I think that’s a bit trickier than Lydia says, but I also think she’s talking about onesies/twosies. Buying one server is easy, as she notes. Buying a hundred servers for serious expansion is going to take a bit longer, because Dell and HP and IBM hate keeping too much backstock around, so they’re going to have to build those servers for you.
You can alleviate this, of course. First tactic is to let them know it’s coming. None of those companies are going to increase their inventory just for the sake of your possible buy, because you’re too small, unless you’re Blizzard. However, you can and should get some commitments around response time. You can also, and I think this is more important, find out what’s going to ship the fastest. There’s no reason why you shouldn’t take that as an input to your hardware decision matrix. If all else is equal, go with the servers that generally have the largest inventory. Or ask questions about factories: can your vendor literally build 1U servers faster than blades?
Also, make sure the vendor order process is just as quick. As with all vendors, you want your hardware sales people to be on call during the two weeks around launch. Midnight calls are very unlikely; weekend calls are more probable.
Finally, figure out how you’re going to rack and stack a hundred servers quickly. Could be your vendor’s professional services, could be some local contractor. Even if your internal staff racked the rest of the servers, it’s better not to ask them to spend the time in the machine room during launch, cause you are going to be doing a lot of other things. Obviously, you don’t want to call up a contractor and find out that all his people are doing something for some big insurance company so he can’t help you.
None of this is really all that hard, it’s just a great example of one of the many rows you need to have your ducks in. It’s not difficult, it’s merely fiddly.
Posted on June 17th, 2010
CCP Yokai, the Technical Director over in EVE-land, just posted a dev blog about their new rack setup. This is pretty rare insight for any operation, so it’s definitely worth reading. You don’t get the nitty-gritty details but you get a good overview.
They’re located in 12 cabinets. That apparently covers their single server, their test server, and ancillary services. If you don’t know, EVE is a single shard setup, which is really technically impressive. They crowd all 50-60K concurrent players into one world. That’s one big reason why network connectivity is so important to them. Yokai mentions it a few times in the blog. That’s a very high quality network he’s got set up, probably because most of those 64 servers may need to talk to any other server. Compare that to an infrastructure where 10 servers make up a shard. I can’t know for sure but it sure seems like you’d need to be ready for more interconnections.
He’s using blades, and the blades have a lot of RAM. IBM makes a really solid blade, by the way.

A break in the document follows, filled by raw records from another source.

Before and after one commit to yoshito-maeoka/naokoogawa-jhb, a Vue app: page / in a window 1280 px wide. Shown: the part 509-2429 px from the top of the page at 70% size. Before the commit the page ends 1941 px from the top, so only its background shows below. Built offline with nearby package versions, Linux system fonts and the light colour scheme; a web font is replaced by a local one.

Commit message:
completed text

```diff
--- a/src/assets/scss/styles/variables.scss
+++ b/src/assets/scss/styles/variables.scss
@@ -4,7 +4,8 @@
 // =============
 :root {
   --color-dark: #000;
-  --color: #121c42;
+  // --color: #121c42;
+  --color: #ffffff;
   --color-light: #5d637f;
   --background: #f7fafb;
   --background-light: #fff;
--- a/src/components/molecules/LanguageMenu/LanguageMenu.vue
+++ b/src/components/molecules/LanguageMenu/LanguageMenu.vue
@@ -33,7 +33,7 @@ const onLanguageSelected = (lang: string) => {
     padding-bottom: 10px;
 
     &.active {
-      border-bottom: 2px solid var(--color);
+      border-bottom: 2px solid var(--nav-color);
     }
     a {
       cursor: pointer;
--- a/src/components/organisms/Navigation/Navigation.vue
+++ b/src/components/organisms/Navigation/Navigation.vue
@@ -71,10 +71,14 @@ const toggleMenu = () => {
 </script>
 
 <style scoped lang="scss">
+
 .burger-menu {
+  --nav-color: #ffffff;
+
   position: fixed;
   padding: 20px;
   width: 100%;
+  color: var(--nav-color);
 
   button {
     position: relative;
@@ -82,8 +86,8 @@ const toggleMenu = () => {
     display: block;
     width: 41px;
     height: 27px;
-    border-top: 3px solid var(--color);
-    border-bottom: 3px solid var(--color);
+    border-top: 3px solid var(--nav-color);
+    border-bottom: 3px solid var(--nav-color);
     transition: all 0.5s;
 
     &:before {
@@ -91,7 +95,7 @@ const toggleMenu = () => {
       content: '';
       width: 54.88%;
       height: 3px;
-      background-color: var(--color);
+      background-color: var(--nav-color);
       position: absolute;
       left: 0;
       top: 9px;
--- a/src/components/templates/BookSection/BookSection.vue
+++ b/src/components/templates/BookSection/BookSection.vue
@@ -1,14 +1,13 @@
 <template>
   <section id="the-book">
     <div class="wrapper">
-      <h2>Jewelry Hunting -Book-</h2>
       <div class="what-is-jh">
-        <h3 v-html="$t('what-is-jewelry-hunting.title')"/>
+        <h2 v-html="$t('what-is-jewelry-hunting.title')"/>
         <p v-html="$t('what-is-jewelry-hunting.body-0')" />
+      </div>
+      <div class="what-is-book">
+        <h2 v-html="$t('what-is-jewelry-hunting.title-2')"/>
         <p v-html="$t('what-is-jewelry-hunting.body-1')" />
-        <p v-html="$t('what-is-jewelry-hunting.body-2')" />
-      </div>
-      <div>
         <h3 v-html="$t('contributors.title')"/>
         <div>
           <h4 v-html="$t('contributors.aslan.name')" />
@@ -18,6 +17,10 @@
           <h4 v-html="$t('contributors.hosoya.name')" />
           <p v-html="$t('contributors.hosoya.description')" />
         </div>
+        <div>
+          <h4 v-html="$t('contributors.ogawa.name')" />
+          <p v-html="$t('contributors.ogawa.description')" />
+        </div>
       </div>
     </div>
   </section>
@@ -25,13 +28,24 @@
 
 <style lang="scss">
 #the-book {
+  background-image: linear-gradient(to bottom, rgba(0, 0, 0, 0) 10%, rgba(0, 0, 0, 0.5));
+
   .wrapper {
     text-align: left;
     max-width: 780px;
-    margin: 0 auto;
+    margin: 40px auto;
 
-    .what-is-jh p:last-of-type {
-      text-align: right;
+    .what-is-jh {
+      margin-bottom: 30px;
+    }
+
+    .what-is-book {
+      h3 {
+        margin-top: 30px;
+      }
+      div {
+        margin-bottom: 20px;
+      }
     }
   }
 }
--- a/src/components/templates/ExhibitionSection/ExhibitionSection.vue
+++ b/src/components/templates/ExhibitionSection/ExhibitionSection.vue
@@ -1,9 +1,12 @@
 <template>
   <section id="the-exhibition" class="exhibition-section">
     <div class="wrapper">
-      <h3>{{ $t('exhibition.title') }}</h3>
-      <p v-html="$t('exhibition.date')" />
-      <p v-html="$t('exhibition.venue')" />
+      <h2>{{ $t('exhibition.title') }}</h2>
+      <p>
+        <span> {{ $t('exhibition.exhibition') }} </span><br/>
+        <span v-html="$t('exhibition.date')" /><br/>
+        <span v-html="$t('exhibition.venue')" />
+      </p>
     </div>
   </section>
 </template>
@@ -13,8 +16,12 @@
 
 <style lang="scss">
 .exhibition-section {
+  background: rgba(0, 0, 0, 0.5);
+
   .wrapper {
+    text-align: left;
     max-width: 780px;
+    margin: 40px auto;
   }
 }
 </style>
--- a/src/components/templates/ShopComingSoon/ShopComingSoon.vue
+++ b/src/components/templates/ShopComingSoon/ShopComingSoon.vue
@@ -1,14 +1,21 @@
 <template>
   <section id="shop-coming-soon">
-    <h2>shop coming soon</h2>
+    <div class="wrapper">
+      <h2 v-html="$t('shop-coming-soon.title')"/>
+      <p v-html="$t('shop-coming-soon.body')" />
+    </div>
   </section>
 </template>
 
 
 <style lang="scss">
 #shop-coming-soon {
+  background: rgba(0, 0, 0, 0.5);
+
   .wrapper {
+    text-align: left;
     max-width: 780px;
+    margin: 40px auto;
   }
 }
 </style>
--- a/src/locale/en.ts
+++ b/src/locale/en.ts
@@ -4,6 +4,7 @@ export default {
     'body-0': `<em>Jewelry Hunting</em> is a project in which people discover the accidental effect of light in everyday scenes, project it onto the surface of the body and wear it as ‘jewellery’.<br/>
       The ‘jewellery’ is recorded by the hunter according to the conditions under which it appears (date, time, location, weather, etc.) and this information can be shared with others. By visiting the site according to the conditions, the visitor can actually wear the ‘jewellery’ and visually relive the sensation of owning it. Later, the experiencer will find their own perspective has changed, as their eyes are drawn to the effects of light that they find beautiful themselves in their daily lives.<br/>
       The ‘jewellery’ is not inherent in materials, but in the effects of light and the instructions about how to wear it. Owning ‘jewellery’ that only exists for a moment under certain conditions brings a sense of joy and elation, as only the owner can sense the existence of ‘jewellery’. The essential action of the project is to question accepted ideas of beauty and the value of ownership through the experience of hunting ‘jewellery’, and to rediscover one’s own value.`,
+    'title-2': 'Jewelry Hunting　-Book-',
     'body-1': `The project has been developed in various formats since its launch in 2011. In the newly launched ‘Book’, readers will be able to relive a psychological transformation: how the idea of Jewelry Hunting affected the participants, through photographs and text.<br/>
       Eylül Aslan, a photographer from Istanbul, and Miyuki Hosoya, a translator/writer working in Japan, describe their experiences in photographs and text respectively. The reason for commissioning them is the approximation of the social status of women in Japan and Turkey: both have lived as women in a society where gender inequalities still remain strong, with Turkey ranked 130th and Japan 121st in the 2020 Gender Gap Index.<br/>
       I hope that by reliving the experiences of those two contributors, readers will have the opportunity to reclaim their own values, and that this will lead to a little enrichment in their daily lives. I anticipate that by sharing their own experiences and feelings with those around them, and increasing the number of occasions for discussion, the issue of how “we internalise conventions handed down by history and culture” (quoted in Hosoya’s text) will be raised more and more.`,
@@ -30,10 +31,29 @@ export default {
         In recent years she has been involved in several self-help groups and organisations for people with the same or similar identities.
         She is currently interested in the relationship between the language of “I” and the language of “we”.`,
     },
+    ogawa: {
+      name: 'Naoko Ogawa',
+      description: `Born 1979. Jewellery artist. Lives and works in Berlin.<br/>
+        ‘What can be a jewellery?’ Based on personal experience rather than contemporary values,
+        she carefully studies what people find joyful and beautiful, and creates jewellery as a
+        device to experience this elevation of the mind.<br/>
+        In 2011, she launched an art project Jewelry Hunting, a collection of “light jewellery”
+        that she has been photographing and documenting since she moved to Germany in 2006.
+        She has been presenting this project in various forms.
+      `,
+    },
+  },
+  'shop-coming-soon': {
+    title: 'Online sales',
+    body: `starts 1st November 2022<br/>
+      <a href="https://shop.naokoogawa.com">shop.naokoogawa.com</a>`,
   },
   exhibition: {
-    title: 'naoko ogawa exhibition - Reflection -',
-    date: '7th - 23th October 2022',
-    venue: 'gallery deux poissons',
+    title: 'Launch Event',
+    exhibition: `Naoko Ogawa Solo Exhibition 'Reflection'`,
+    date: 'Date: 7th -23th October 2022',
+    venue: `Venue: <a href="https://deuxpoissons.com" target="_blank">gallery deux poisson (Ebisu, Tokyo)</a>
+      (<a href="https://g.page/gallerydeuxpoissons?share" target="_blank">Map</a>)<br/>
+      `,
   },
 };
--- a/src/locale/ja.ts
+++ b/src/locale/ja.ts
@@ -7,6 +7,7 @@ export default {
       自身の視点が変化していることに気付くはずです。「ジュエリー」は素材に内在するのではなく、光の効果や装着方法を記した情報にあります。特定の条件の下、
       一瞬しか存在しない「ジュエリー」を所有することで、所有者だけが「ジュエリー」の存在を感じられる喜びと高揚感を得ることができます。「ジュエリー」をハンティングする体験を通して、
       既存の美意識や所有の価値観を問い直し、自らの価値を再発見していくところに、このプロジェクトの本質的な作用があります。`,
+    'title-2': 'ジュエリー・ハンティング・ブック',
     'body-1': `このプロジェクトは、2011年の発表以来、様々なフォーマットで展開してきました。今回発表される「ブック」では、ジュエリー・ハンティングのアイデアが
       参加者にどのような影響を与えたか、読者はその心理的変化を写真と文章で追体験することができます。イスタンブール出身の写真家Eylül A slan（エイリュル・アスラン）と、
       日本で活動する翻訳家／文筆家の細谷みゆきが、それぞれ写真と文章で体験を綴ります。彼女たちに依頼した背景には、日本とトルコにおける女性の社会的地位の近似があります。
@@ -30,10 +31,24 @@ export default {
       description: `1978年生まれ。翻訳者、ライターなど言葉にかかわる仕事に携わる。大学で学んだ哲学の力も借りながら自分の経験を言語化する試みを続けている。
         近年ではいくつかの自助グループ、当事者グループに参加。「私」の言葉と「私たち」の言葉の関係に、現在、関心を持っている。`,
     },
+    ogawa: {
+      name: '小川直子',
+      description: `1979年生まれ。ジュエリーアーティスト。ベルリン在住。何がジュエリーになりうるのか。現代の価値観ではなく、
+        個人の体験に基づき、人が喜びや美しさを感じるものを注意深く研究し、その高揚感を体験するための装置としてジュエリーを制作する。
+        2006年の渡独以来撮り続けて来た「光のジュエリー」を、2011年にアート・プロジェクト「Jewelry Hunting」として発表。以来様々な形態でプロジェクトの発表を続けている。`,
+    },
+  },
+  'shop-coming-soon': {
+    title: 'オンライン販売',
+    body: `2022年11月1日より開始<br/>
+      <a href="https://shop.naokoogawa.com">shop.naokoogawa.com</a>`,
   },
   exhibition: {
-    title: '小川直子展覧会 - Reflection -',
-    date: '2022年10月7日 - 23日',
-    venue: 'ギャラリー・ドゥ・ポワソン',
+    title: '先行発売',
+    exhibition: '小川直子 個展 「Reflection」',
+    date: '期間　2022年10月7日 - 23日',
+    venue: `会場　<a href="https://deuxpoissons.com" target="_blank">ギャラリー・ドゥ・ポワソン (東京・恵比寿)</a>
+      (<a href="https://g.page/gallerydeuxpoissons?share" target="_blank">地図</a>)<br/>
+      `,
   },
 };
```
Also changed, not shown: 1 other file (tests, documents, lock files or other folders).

The HS21 is I think one generation old; they’re currently selling the HS22s in that price/performance spot, but once you’ve bought a bunch of blades you don’t upgrade unless you need to. The interesting thing to me is the amount of RAM they’ve got in each blade. 32GB is a fair bit. I don’t want to speculate too much but CCP has never been shy about smart ways to use the fastest possible resources, and RAM is fast. See also that big 2 terabyte SSD SAN (storage area network) he mentions.
Lots of blades means lots of heat. I am not surprised that they need a self-contained cooling system. I should talk some about the blade vs. 1U server question, since while blades do take up less physical space, the practical space they consume may not save you much. On the other hand, as noted, CCP needs the fast interconnects. Blades do help there.
Don’t miss the comment thread, either. The devs are again being very open about some of their choices, which is awfully nice of them.